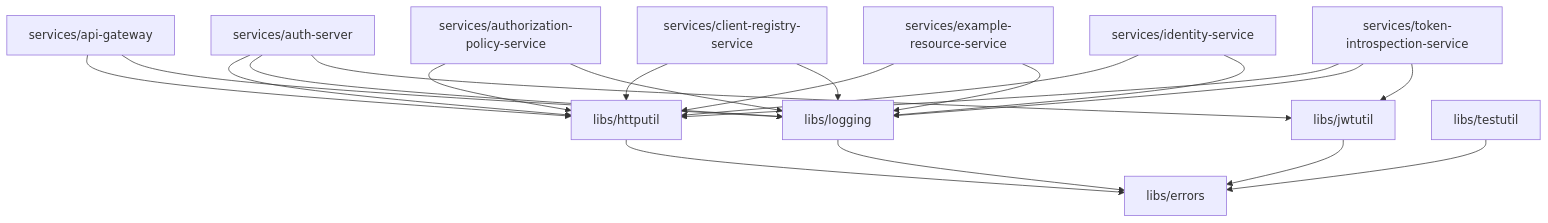
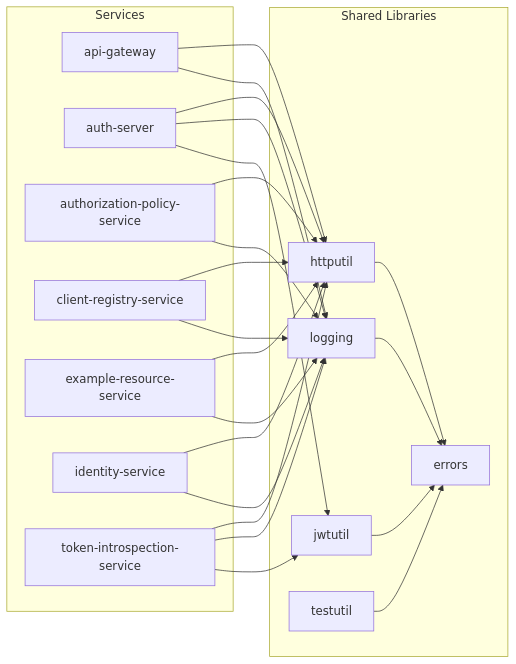
The second of 2 diagrams in README.md (jedi-knights/identity-platform-go), drawn with Mermaid before and after one commit. The commit also changed other lines of this file, not shown here.

Commit message:
docs(readme): improve dependency graph layout with LR subgraphs

````diff
--- a/README.md
+++ b/README.md
@@ -627,38 +627,42 @@
 ```mermaid
-graph TD
-    errors["libs/errors"]
-    httputil["libs/httputil"]
-    jwtutil["libs/jwtutil"]
-    logging["libs/logging"]
-    testutil["libs/testutil"]
+graph LR
+    subgraph svc["Services"]
+        gateway["api-gateway"]
+        auth["auth-server"]
+        authz["authorization-policy-service"]
+        clients["client-registry-service"]
+        example["example-resource-service"]
+        identity["identity-service"]
+        introspect["token-introspection-service"]
+    end
 
-    gateway["services/api-gateway"]
-    auth["services/auth-server"]
-    authz["services/authorization-policy-service"]
-    clients["services/client-registry-service"]
-    example["services/example-resource-service"]
-    identity["services/identity-service"]
-    introspect["services/token-introspection-service"]
+    subgraph lib["Shared Libraries"]
+        httputil["httputil"]
+        jwtutil["jwtutil"]
+        logging["logging"]
+        testutil["testutil"]
+        errors["errors"]
+    end
 
     httputil --> errors
     jwtutil --> errors
     logging --> errors
     testutil --> errors
 
     gateway --> httputil
     gateway --> logging
     auth --> httputil
     auth --> logging
     auth --> jwtutil
     authz --> httputil
     authz --> logging
     clients --> httputil
     clients --> logging
     example --> httputil
     example --> logging
     identity --> httputil
     identity --> logging
     introspect --> httputil
     introspect --> logging
     introspect --> jwtutil
 ```
````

| WORK REQUEST |
Every record must be copied exactly, with images dropped from the result.

| WRITTEN ANSWER |
The second of 2 diagrams in README.md (jedi-knights/identity-platform-go), drawn with Mermaid before and after one commit. The commit also changed other lines of this file, not shown here.

Commit message:
docs(readme): improve dependency graph layout with LR subgraphs

````diff
--- a/README.md
+++ b/README.md
@@ -627,38 +627,42 @@
 ```mermaid
-graph TD
-    errors["libs/errors"]
-    httputil["libs/httputil"]
-    jwtutil["libs/jwtutil"]
-    logging["libs/logging"]
-    testutil["libs/testutil"]
+graph LR
+    subgraph svc["Services"]
+        gateway["api-gateway"]
+        auth["auth-server"]
+        authz["authorization-policy-service"]
+        clients["client-registry-service"]
+        example["example-resource-service"]
+        identity["identity-service"]
+        introspect["token-introspection-service"]
+    end
 
-    gateway["services/api-gateway"]
-    auth["services/auth-server"]
-    authz["services/authorization-policy-service"]
-    clients["services/client-registry-service"]
-    example["services/example-resource-service"]
-    identity["services/identity-service"]
-    introspect["services/token-introspection-service"]
+    subgraph lib["Shared Libraries"]
+        httputil["httputil"]
+        jwtutil["jwtutil"]
+        logging["logging"]
+        testutil["testutil"]
+        errors["errors"]
+    end
 
     httputil --> errors
     jwtutil --> errors
     logging --> errors
     testutil --> errors
 
     gateway --> httputil
     gateway --> logging
     auth --> httputil
     auth --> logging
     auth --> jwtutil
     authz --> httputil
     authz --> logging
     clients --> httputil
     clients --> logging
     example --> httputil
     example --> logging
     identity --> httputil
     identity --> logging
     introspect --> httputil
     introspect --> logging
     introspect --> jwtutil
 ```
````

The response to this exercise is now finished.